How do I correct external tibial rotation or torsion?

– Jeffrey


Answer:

Jeffrey,

Thanks for reaching out. Your question has several possible answers that ultimately relate back to how the external tibial torsion was diagnosed, your age (or that of the person who you are asking on behalf of), and any changes or symptoms experienced due to the rotation.

Tibial rotation can often be classified as functional (where someone has features such as out-toeing without actual bony torsion) or anatomical (true rotation or torsion of the tibia accompanied by similar signs). Correction of a severe tibial torsion would often require surgery and is often caught early and performed primarily in children. With many cases, treatment is focused on exercises designed to reduce strain on the joints and tissue around the tibia.
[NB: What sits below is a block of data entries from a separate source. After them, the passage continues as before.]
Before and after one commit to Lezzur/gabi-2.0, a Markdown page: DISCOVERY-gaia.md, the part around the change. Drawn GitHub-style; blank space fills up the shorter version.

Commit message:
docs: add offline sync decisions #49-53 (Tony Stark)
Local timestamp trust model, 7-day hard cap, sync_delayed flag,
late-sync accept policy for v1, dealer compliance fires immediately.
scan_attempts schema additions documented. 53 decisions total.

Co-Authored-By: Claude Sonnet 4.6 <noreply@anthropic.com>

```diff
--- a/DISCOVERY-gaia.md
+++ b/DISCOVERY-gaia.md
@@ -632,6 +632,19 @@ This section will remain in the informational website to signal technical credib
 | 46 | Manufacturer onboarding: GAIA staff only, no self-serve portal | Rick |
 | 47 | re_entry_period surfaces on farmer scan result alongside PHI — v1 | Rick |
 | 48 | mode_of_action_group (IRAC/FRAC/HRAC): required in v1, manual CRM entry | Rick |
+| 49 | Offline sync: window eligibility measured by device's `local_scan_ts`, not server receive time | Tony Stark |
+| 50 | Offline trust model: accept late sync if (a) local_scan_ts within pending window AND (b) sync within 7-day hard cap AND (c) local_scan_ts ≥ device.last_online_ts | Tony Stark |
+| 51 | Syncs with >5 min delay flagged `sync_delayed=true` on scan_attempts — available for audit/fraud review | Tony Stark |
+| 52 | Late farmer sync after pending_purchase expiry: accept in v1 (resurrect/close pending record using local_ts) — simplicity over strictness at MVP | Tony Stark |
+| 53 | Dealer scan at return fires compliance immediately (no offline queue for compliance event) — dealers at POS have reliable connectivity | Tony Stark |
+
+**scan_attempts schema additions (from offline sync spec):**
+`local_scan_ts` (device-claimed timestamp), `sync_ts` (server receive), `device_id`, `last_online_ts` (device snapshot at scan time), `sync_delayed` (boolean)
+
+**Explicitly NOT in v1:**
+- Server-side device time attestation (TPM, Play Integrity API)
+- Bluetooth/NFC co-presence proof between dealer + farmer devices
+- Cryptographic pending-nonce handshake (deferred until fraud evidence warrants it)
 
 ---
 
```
Functional external tibial rotation can sometimes be the result of weakness in the muscles that support the knee joint, the alignment of the foot, and general lower body mechanics, which would take a personalized strengthening program and possibly hands on treatment to address.

Due to the complexity of this issue and the necessity for a proper diagnosis, we would highly recommend getting an in-person assessment by a physical therapist who can better recommend a corrective method or refer you to a secondary provider should you need further examination or imaging.


**This reply is for informational purposes only. It’s not intended to be a substitute for professional medical advice, diagnosis, or treatment. Always seek the advice of your physician, physical therapist, or other qualified health provider with a medical condition.